::: GIVEN INFORMATION :::

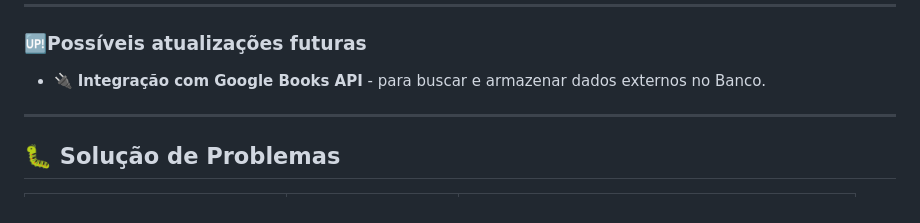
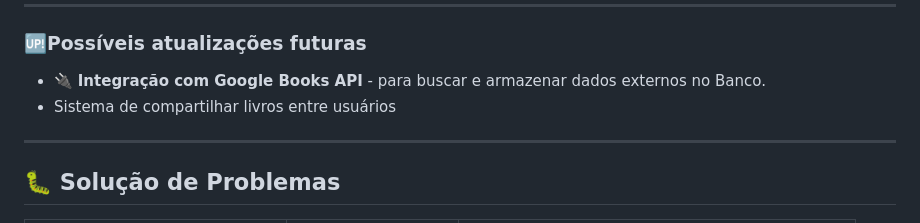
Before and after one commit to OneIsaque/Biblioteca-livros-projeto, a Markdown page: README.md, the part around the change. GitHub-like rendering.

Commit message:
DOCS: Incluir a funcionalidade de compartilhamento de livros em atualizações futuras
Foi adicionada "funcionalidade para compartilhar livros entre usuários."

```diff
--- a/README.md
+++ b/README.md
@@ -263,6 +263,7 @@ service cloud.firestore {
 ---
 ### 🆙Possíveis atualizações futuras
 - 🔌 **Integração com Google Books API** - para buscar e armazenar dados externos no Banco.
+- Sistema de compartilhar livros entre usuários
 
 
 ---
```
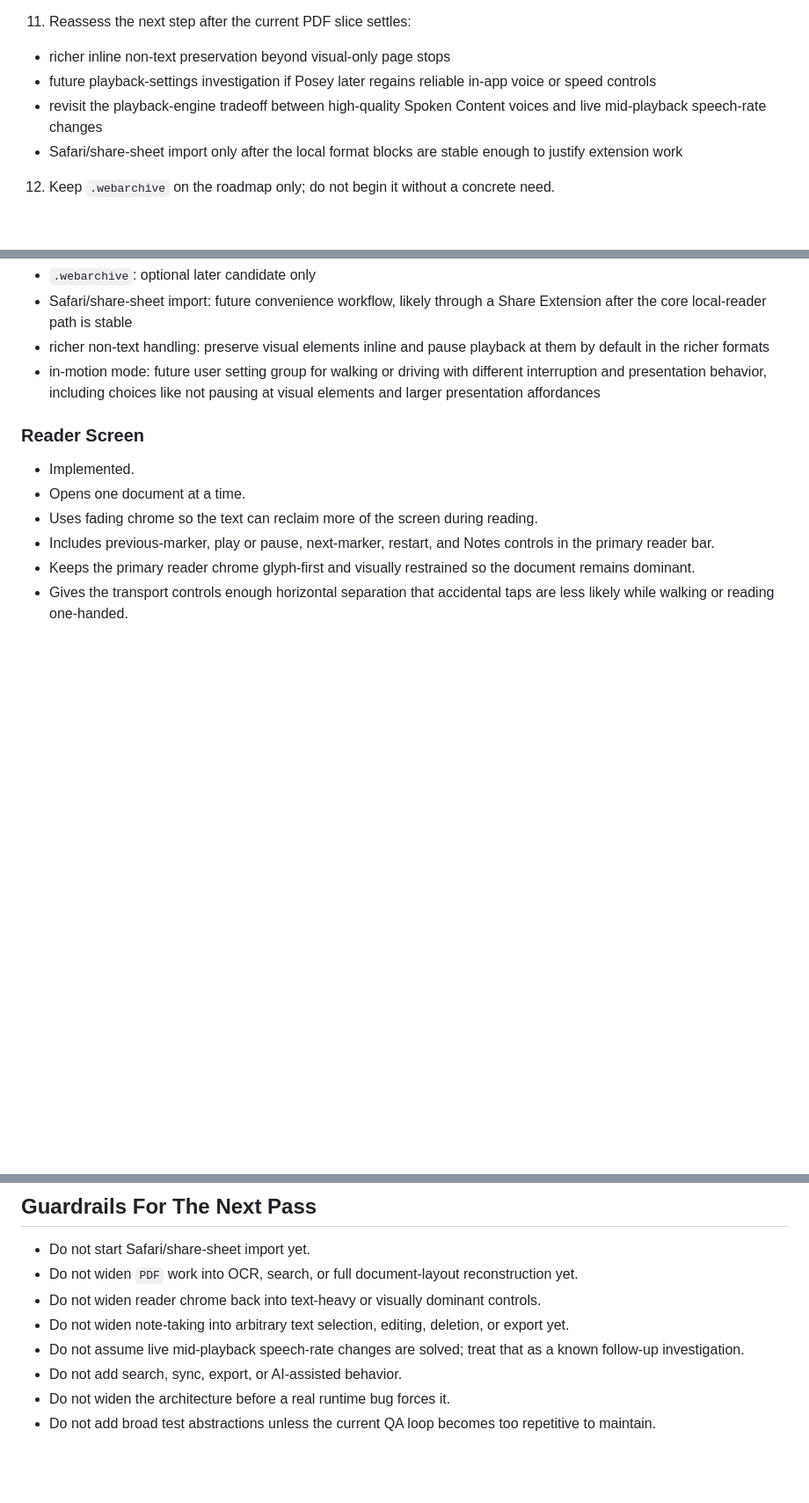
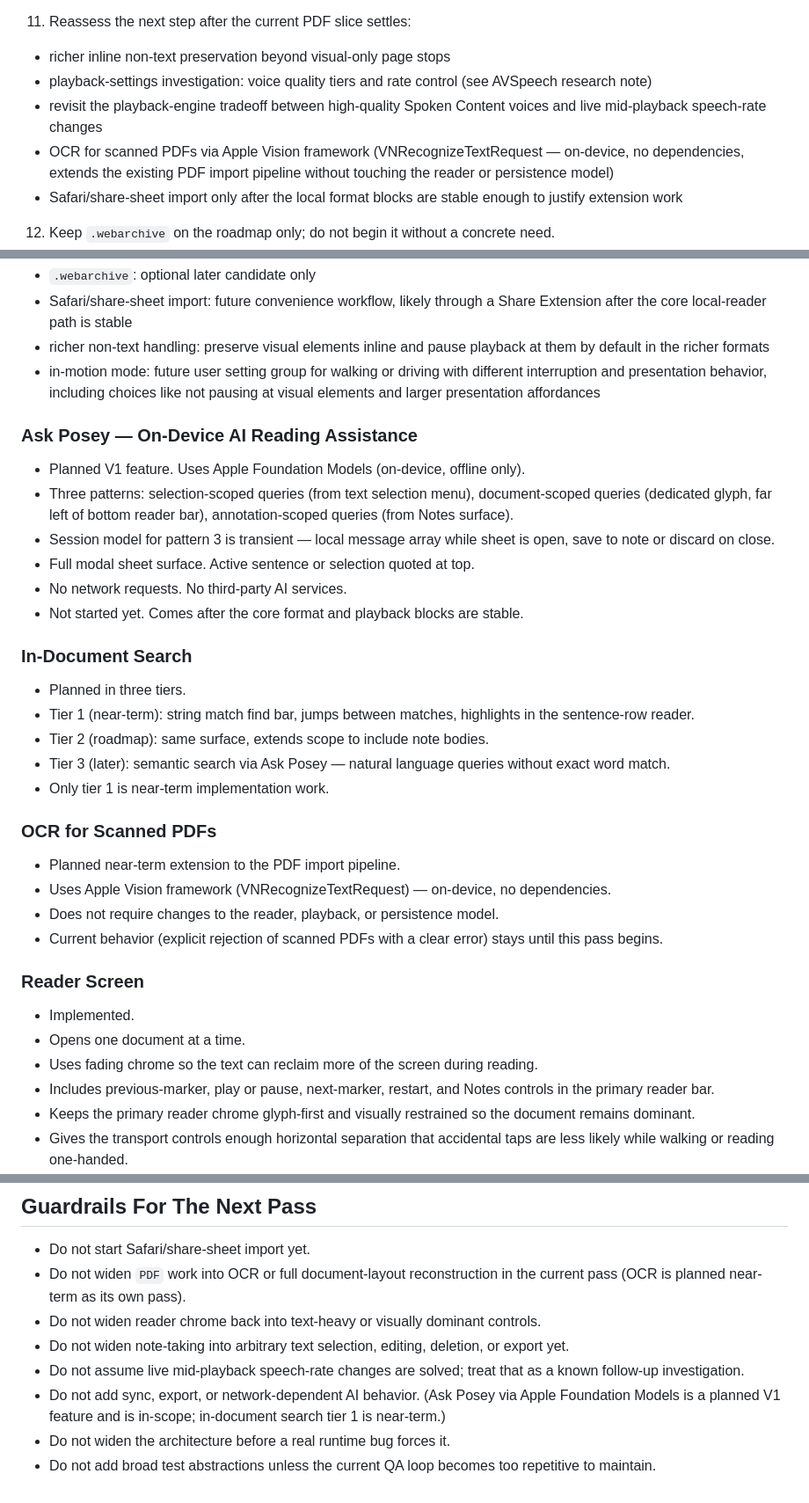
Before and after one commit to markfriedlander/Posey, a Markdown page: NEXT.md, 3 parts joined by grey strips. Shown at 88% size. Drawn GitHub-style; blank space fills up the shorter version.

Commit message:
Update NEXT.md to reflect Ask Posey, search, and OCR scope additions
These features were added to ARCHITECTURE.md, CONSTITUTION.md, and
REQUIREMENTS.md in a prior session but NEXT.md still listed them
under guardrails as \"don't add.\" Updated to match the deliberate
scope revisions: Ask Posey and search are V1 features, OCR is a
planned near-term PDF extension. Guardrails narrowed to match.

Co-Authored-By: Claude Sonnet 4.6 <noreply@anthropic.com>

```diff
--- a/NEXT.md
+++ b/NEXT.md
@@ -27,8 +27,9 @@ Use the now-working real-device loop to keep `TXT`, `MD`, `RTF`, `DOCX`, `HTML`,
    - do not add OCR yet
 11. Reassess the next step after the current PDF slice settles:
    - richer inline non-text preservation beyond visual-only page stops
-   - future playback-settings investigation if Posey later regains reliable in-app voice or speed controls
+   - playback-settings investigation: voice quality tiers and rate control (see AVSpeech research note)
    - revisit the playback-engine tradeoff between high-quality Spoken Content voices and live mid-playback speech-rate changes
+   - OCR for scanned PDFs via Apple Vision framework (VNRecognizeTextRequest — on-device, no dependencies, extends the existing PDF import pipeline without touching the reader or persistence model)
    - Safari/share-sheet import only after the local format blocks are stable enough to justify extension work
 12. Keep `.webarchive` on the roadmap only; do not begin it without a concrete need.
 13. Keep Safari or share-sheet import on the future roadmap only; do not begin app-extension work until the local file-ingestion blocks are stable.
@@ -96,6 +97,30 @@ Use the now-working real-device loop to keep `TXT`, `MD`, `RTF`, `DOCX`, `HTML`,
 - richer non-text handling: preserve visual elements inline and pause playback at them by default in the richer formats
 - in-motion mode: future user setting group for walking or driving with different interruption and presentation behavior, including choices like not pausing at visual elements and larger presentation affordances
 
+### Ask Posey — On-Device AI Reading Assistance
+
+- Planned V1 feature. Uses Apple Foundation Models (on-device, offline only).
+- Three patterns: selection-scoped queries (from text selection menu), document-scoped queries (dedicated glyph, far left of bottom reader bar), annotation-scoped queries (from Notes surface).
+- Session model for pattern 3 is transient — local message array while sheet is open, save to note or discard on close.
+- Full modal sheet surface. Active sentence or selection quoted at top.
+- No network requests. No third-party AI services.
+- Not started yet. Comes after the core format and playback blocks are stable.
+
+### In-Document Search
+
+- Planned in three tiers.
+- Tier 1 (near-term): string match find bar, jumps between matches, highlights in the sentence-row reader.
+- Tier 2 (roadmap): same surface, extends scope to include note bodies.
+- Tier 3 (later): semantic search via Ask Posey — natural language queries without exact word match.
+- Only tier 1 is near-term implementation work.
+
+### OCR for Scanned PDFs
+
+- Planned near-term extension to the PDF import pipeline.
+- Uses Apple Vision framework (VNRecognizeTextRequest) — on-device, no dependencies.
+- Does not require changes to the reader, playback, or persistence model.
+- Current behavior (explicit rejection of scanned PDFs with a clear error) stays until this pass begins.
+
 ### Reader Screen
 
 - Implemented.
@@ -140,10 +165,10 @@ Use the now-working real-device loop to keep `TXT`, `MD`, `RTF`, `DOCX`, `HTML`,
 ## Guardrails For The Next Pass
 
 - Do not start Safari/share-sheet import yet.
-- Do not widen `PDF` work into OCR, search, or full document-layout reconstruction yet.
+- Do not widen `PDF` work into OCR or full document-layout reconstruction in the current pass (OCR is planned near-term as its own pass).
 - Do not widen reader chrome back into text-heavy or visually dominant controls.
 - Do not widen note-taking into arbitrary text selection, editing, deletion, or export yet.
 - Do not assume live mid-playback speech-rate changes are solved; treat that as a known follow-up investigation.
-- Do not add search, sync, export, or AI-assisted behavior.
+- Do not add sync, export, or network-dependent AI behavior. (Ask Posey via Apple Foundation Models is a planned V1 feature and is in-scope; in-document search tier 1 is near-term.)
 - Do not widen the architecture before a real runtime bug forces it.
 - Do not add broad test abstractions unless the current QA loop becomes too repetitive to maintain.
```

:::

--- INSTRUCTIONS TO FOLLOW ---
All lines of the records containing "near" should be shown.

--- RESPONSE FOR THIS EXERCISE ---
planned near-term PDF extension. Guardrails narrowed to match.
+- Tier 1 (near-term): string match find bar, jumps between matches, highlights in the sentence-row reader.
+- Only tier 1 is near-term implementation work.
+- Planned near-term extension to the PDF import pipeline.
+- Do not widen `PDF` work into OCR or full document-layout reconstruction in the current pass (OCR is planned near-term as its own pass).
+- Do not add sync, export, or network-dependent AI behavior. (Ask Posey via Apple Foundation Models is a planned V1 feature and is in-scope; in-document search tier 1 is near-term.)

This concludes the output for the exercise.